EXERCISE DIRECTIONS –
Restate all of the following data exactly, keeping any images out of the copy.

SOURCE RECORDS –
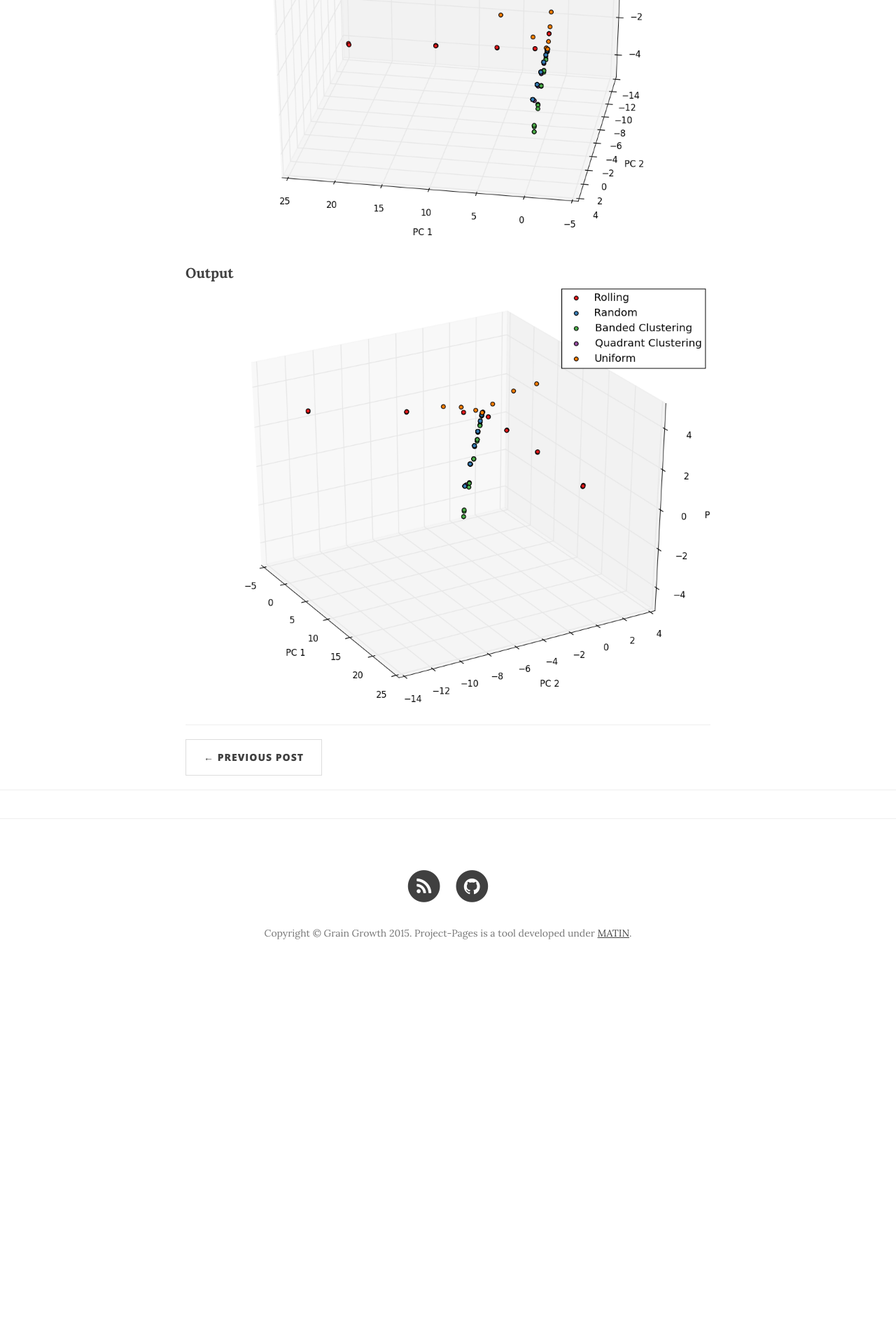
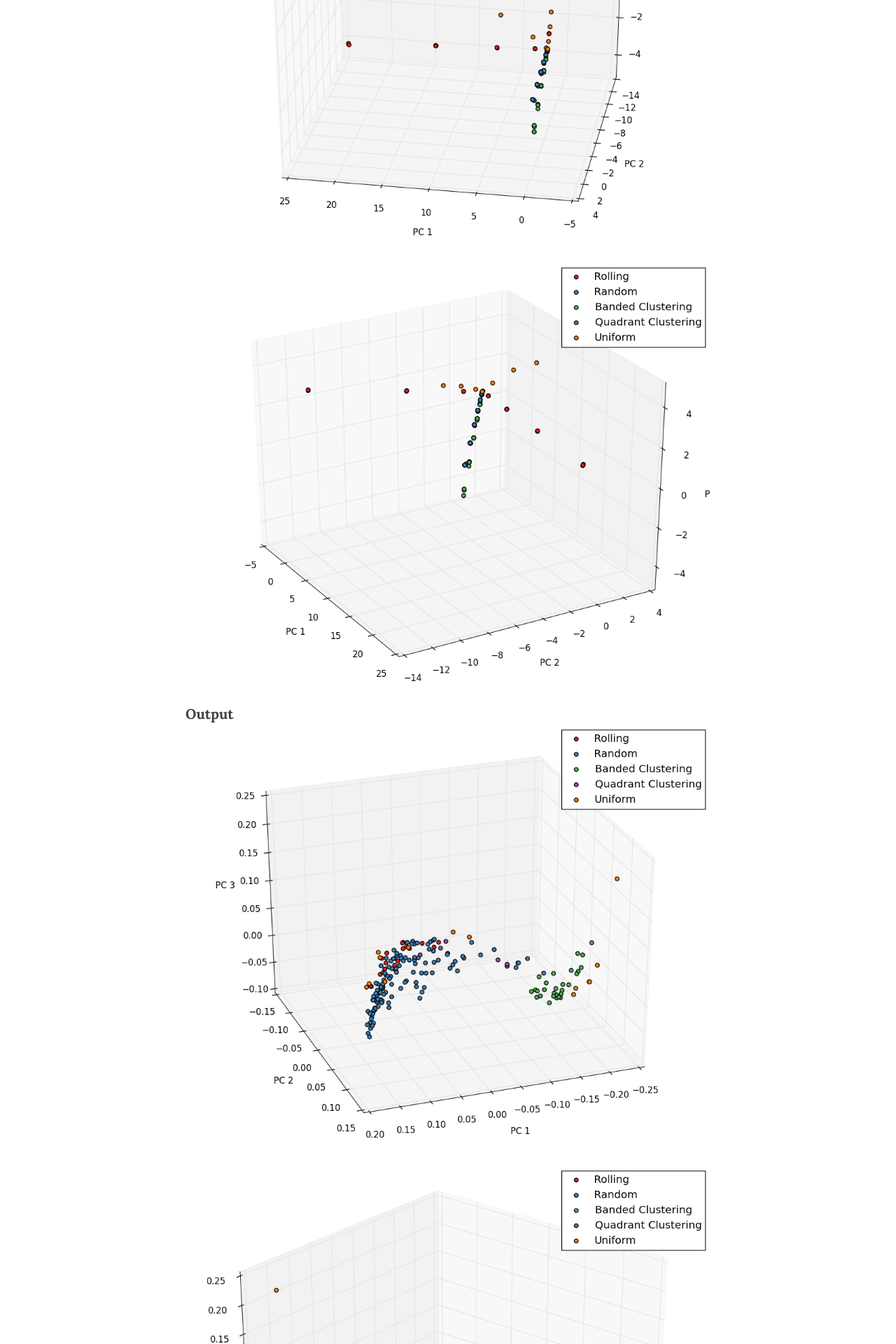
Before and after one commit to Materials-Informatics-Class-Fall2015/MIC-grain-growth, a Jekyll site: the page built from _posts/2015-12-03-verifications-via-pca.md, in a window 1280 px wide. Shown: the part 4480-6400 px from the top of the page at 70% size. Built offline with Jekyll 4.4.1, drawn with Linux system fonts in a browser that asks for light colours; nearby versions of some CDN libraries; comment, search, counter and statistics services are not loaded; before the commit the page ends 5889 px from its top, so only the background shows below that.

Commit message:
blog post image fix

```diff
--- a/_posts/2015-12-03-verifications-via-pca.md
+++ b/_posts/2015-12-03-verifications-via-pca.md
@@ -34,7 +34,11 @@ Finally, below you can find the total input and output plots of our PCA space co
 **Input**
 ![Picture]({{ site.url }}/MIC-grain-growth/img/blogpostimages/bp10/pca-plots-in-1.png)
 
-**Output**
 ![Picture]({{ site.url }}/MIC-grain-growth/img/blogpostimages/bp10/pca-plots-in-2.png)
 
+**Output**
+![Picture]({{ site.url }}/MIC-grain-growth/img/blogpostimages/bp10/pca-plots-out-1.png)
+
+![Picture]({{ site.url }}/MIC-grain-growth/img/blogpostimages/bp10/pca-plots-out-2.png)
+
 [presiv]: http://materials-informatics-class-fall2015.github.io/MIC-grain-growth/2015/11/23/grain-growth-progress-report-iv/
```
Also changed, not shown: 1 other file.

WRITTEN SOLUTION –
Before and after one commit to Materials-Informatics-Class-Fall2015/MIC-grain-growth, a Jekyll site: the page built from _posts/2015-12-03-verifications-via-pca.md, in a window 1280 px wide. Shown: the part 4480-6400 px from the top of the page at 70% size. Built offline with Jekyll 4.4.1, drawn with Linux system fonts in a browser that asks for light colours; nearby versions of some CDN libraries; comment, search, counter and statistics services are not loaded; before the commit the page ends 5889 px from its top, so only the background shows below that.

Commit message:
blog post image fix

```diff
--- a/_posts/2015-12-03-verifications-via-pca.md
+++ b/_posts/2015-12-03-verifications-via-pca.md
@@ -34,7 +34,11 @@ Finally, below you can find the total input and output plots of our PCA space co
 **Input**
 ![Picture]({{ site.url }}/MIC-grain-growth/img/blogpostimages/bp10/pca-plots-in-1.png)
 
-**Output**
 ![Picture]({{ site.url }}/MIC-grain-growth/img/blogpostimages/bp10/pca-plots-in-2.png)
 
+**Output**
+![Picture]({{ site.url }}/MIC-grain-growth/img/blogpostimages/bp10/pca-plots-out-1.png)
+
+![Picture]({{ site.url }}/MIC-grain-growth/img/blogpostimages/bp10/pca-plots-out-2.png)
+
 [presiv]: http://materials-informatics-class-fall2015.github.io/MIC-grain-growth/2015/11/23/grain-growth-progress-report-iv/
```
Also changed, not shown: 1 other file.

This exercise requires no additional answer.